## Task directions
For the word "Output", count the lines in the records below that include it and give only that number.

Segment Start: Source material

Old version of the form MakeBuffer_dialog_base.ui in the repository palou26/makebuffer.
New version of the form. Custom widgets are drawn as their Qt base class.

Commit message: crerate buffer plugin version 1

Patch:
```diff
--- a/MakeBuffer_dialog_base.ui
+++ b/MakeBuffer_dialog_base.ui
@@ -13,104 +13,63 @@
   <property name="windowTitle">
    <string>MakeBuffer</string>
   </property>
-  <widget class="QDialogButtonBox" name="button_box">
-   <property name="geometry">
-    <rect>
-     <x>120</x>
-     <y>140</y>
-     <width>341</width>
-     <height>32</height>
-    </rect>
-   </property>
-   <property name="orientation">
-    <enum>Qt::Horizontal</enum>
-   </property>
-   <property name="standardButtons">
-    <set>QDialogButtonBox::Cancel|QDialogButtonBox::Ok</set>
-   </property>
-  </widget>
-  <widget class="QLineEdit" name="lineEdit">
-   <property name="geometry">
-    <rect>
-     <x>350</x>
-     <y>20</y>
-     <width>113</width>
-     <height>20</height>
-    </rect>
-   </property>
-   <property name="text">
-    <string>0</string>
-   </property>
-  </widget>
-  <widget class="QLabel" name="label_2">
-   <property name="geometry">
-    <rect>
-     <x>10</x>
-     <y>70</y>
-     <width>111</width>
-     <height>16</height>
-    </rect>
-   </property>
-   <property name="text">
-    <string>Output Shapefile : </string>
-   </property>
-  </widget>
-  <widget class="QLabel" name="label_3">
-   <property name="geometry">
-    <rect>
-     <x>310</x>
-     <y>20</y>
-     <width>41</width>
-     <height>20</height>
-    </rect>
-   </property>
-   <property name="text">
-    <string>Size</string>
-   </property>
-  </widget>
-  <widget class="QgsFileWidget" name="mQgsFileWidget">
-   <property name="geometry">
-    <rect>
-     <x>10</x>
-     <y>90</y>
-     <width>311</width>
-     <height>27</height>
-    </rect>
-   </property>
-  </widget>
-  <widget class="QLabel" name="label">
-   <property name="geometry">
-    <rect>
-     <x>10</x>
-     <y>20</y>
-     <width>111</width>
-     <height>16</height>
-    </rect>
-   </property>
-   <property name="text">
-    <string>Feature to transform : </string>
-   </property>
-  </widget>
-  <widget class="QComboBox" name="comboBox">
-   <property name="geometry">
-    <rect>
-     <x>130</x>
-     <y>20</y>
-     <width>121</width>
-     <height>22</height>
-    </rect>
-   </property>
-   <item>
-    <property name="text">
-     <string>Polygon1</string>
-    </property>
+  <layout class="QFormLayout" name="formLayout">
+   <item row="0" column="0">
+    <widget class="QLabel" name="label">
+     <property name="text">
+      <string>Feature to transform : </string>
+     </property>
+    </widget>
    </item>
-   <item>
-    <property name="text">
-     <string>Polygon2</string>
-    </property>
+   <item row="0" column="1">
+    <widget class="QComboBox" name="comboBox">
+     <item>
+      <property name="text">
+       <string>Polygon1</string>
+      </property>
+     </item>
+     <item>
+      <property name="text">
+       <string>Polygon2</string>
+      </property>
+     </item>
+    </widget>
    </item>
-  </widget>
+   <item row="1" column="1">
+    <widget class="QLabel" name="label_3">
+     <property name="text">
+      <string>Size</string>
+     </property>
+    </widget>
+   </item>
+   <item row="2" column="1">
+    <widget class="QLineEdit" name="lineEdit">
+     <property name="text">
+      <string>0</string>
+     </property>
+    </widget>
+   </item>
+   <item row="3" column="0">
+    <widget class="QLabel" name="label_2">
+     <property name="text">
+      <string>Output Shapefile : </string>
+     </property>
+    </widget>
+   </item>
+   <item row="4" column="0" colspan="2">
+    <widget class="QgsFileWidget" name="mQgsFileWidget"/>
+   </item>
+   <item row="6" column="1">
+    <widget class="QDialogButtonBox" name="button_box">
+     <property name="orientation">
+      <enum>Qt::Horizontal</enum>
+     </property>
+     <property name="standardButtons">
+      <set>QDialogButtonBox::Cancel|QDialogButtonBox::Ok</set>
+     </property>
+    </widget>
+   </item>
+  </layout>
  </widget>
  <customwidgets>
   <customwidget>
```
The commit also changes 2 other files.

Segment End: Source material

## Result of the exercise
2